John Powell carried out an update in 2010 of previous woodland valuation work, conducted by Paul Selman (now at University of Sheffield) and John Powell, for the Forestry Commission (East of England Conservancy). The project updated the Woodland Wealth 2003 study, which estimated the values of woodland and forests in the East of England Region. The project involved exploration of relevant literature from 2002-2010 and updated the woodland values from 2003 based on new information and in some cases using alternative approaches to measuring benefits.
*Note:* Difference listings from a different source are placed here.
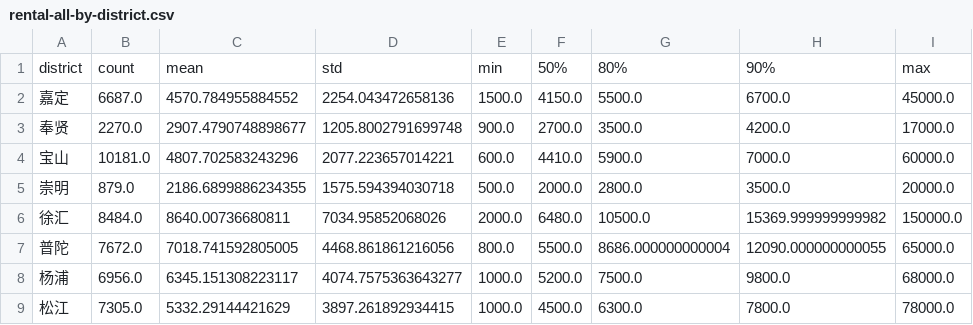
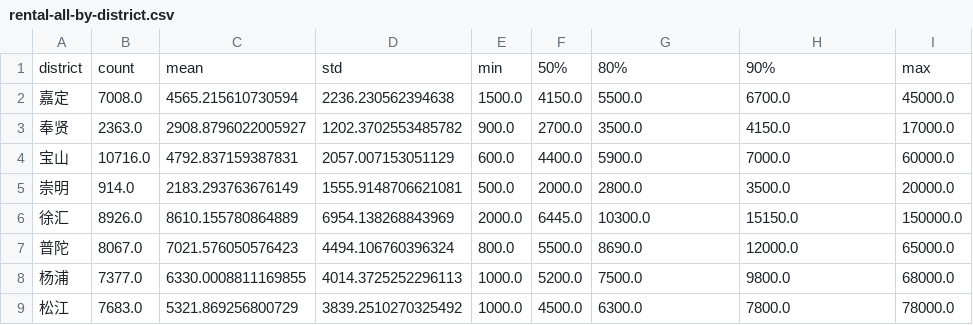
Before and after one commit to JavaCS3/fangzu, a CSV file: docs/assets/data/sh/2024/rental-all-by-district.csv, drawn as a sheet; only a part is shown; the diff covers the shown part only.

```diff
--- a/docs/assets/data/sh/2024/rental-all-by-district.csv
+++ b/docs/assets/data/sh/2024/rental-all-by-district.csv
@@ -1,9 +1,9 @@
 district,count,mean,std,min,50%,80%,90%,max
-嘉定,6687.0,4570.784955884552,2254.043472658136,1500.0,4150.0,5500.0,6700.0,45000.0
-奉贤,2270.0,2907.4790748898677,1205.8002791699748,900.0,2700.0,3500.0,4200.0,17000.0
-宝山,10181.0,4807.702583243296,2077.223657014221,600.0,4410.0,5900.0,7000.0,60000.0
-崇明,879.0,2186.6899886234355,1575.594394030718,500.0,2000.0,2800.0,3500.0,20000.0
-徐汇,8484.0,8640.00736680811,7034.95852068026,2000.0,6480.0,10500.0,15369.999999999982,150000.0
-普陀,7672.0,7018.741592805005,4468.861861216056,800.0,5500.0,8686.000000000004,12090.000000000055,65000.0
-杨浦,6956.0,6345.151308223117,4074.7575363643277,1000.0,5200.0,7500.0,9800.0,68000.0
-松江,7305.0,5332.29144421629,3897.261892934415,1000.0,4500.0,6300.0,7800.0,78000.0
+嘉定,7008.0,4565.215610730594,2236.230562394638,1500.0,4150.0,5500.0,6700.0,45000.0
+奉贤,2363.0,2908.8796022005927,1202.3702553485782,900.0,2700.0,3500.0,4150.0,17000.0
+宝山,10716.0,4792.837159387831,2057.007153051129,600.0,4400.0,5900.0,7000.0,60000.0
+崇明,914.0,2183.293763676149,1555.9148706621081,500.0,2000.0,2800.0,3500.0,20000.0
+徐汇,8926.0,8610.155780864889,6954.138268843969,2000.0,6445.0,10300.0,15150.0,150000.0
+普陀,8067.0,7021.576050576423,4494.106760396324,800.0,5500.0,8690.0,12000.0,65000.0
+杨浦,7377.0,6330.0008811169855,4014.3725252296113,1000.0,5200.0,7500.0,9800.0,68000.0
+松江,7683.0,5321.869256800729,3839.2510270325492,1000.0,4500.0,6300.0,7800.0,78000.0
```
Also changed, not shown: 34 edited cells elsewhere in this file, docs/assets/data/sh/2024/rental-all-by-subdistrict.csv, docs/assets/data/sh/2024/rental-monthly-by-district.csv, 3 other files.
The work also explored the reasons for differences between the 2010 and 2003 valuations.

Overall current annual woodland wealth for the region was estimated to lie in the range £4.088 to £5.06 billion with a mid-point value of £4.609 billion/year, which represents a large difference from the £680 million estimated for the region in 2003 (if 2003 values are updated to 2010 through use of an inflation calculator the 2003 woodland wealth would be approximately £801 million). The underlying cause was found to be the addition of present value carbon sequestration measures for the region which were not fully included in the 2003 study as there was a lack of certainty about the carbon stock of woodland, and about valuing the impacts of carbon based emissions at that time.   Exploration of values other than carbon sequestration revealed current ‘wealth’ estimates for 2010 ranging from £964 million to £1.475 billion. These values represent the annual level of wealth generated by forest and woodland each year. Much of the increase from 2003 is due to inflation and was attributed to changes in the value estimates of different sources of woodland wealth. Woodland values were separately estimated for the following:  • recreation and tourism • housing and industry  • field sports • education  • biodiversity • carbon sequestration  • landscape • water and air quality  • health • market values (e.g. for timber).   The estimated values for recreation, biodiversity, landscape and health impacts were felt to be more secure than those estimated in 2003, although there were still difficulties in estimating some values. For example, health benefits measured as costs avoided are sensitive to assumptions about the number of households potentially affected by specific diseases, education benefits are based on simplistic calculations of costs avoided, rather than some measure of the educational value of woodland in society, and measures of water and air quality are incomplete with many potential benefits (e.g. soil conservation, groundwater quality) missing, or inadequately estimated (e.g. flood mitigation).